■ Task goal:
Check each line of the material that follows, and copy those holding the string "Frusk".

■ Supplied data:
BEGIN

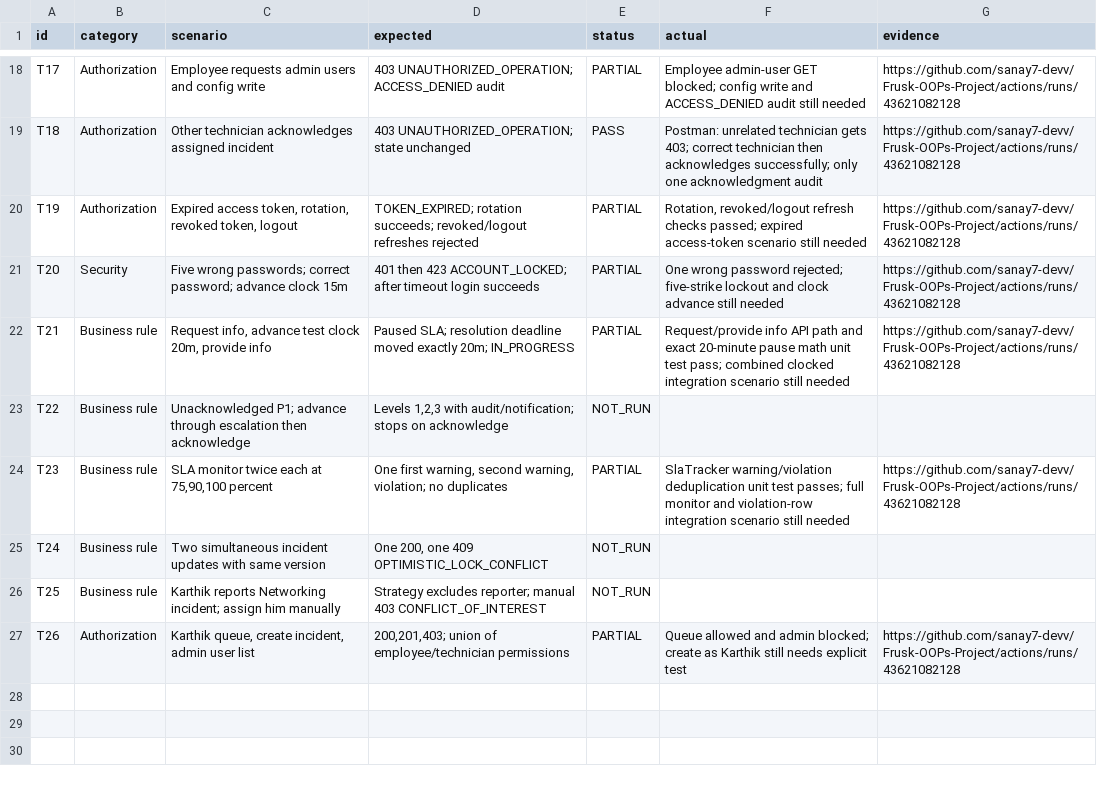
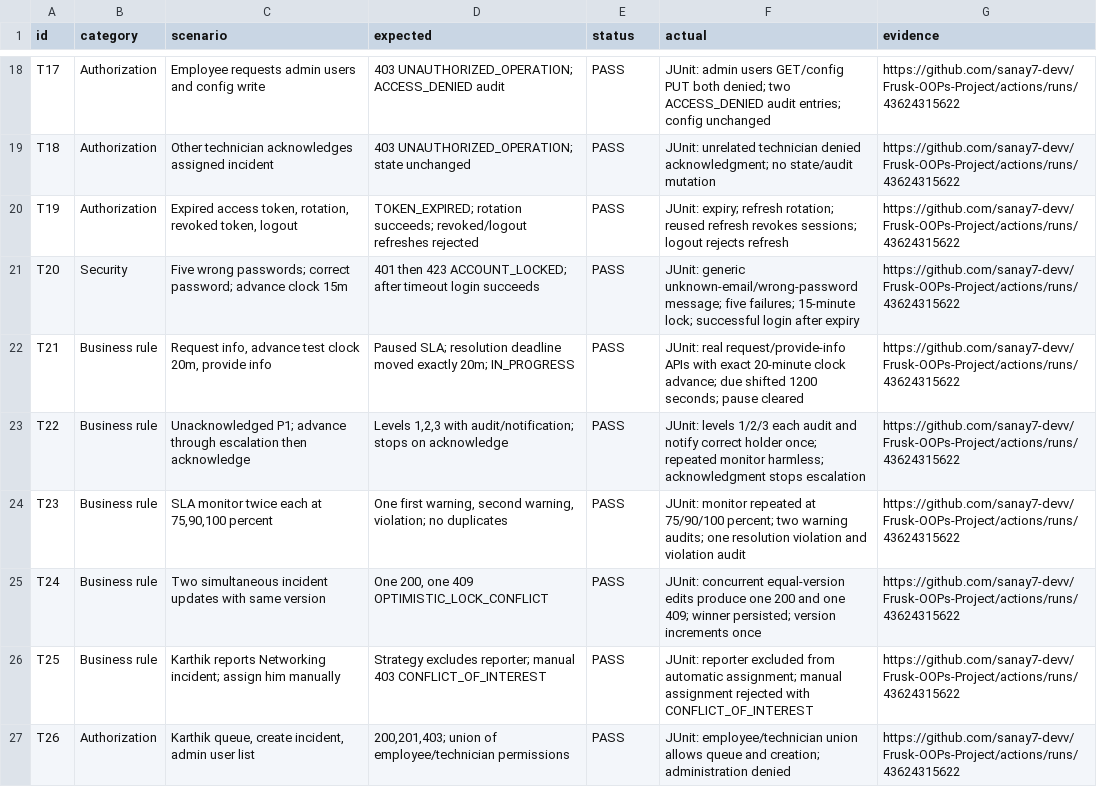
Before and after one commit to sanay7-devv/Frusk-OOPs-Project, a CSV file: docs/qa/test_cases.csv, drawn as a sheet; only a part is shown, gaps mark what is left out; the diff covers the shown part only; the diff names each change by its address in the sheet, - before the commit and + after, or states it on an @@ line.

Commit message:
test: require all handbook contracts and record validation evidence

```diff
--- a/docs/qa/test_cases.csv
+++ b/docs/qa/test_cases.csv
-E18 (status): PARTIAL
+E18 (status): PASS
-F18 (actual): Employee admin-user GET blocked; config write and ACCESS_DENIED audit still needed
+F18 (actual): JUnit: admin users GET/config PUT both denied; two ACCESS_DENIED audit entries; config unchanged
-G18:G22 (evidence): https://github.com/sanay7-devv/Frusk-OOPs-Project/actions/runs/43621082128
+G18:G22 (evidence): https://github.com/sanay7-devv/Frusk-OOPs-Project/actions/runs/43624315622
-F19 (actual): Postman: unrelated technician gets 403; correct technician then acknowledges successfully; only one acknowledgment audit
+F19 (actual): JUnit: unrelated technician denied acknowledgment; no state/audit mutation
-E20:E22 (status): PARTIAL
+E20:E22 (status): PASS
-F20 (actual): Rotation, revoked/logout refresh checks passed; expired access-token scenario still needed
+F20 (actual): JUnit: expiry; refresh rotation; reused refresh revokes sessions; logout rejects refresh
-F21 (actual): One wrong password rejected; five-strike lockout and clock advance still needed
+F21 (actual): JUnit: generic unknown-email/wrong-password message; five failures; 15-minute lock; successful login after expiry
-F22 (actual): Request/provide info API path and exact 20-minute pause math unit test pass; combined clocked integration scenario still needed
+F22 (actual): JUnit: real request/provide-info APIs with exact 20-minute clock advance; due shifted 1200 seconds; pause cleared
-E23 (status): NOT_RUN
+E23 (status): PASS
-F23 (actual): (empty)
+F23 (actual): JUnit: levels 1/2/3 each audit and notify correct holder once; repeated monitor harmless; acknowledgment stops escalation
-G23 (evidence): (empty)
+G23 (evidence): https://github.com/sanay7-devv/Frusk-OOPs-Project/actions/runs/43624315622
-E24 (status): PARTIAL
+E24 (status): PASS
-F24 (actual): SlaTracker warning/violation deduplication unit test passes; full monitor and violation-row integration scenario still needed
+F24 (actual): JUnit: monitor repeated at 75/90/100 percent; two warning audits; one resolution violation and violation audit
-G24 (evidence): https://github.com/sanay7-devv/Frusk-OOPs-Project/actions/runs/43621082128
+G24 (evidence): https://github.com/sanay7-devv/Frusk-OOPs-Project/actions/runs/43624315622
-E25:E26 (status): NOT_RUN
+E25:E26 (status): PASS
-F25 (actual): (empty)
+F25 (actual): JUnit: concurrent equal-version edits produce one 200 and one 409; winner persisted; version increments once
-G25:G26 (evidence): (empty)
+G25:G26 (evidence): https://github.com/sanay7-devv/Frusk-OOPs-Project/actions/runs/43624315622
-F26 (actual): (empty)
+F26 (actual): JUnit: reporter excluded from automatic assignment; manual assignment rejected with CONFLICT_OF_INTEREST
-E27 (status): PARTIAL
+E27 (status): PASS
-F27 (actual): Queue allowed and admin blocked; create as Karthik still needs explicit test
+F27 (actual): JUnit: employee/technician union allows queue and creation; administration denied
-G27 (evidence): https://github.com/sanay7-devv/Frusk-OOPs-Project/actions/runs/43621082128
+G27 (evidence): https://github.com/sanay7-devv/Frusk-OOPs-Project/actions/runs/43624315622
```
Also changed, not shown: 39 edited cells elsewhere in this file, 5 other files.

END

■ Expected answer:
Before and after one commit to sanay7-devv/Frusk-OOPs-Project, a CSV file: docs/qa/test_cases.csv, drawn as a sheet; only a part is shown, gaps mark what is left out; the diff covers the shown part only; the diff names each change by its address in the sheet, - before the commit and + after, or states it on an @@ line.
-G18:G22 (evidence): https://github.com/sanay7-devv/Frusk-OOPs-Project/actions/runs/43621082128
+G18:G22 (evidence): https://github.com/sanay7-devv/Frusk-OOPs-Project/actions/runs/43624315622
+G23 (evidence): https://github.com/sanay7-devv/Frusk-OOPs-Project/actions/runs/43624315622
-G24 (evidence): https://github.com/sanay7-devv/Frusk-OOPs-Project/actions/runs/43621082128
+G24 (evidence): https://github.com/sanay7-devv/Frusk-OOPs-Project/actions/runs/43624315622
+G25:G26 (evidence): https://github.com/sanay7-devv/Frusk-OOPs-Project/actions/runs/43624315622
-G27 (evidence): https://github.com/sanay7-devv/Frusk-OOPs-Project/actions/runs/43621082128
+G27 (evidence): https://github.com/sanay7-devv/Frusk-OOPs-Project/actions/runs/43624315622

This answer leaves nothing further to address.